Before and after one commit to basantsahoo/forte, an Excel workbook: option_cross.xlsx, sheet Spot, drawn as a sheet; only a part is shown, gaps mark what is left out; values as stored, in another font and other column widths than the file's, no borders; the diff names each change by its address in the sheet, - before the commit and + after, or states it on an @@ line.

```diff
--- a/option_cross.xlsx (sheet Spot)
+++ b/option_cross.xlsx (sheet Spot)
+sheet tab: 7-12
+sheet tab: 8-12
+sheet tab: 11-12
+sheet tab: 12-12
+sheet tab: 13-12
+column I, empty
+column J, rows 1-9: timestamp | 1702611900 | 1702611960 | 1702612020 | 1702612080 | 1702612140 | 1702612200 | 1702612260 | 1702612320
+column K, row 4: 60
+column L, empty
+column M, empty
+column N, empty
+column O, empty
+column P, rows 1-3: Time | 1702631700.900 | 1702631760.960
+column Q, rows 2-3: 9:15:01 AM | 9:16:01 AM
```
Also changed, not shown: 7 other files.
※
▸ **WHAT THE TASK ASKS**
Filter the data, keeping only the lines that contain "other".

▸ **OUTPUT OF THE TASK**
Before and after one commit to basantsahoo/forte, an Excel workbook: option_cross.xlsx, sheet Spot, drawn as a sheet; only a part is shown, gaps mark what is left out; values as stored, in another font and other column widths than the file's, no borders; the diff names each change by its address in the sheet, - before the commit and + after, or states it on an @@ line.
Also changed, not shown: 7 other files.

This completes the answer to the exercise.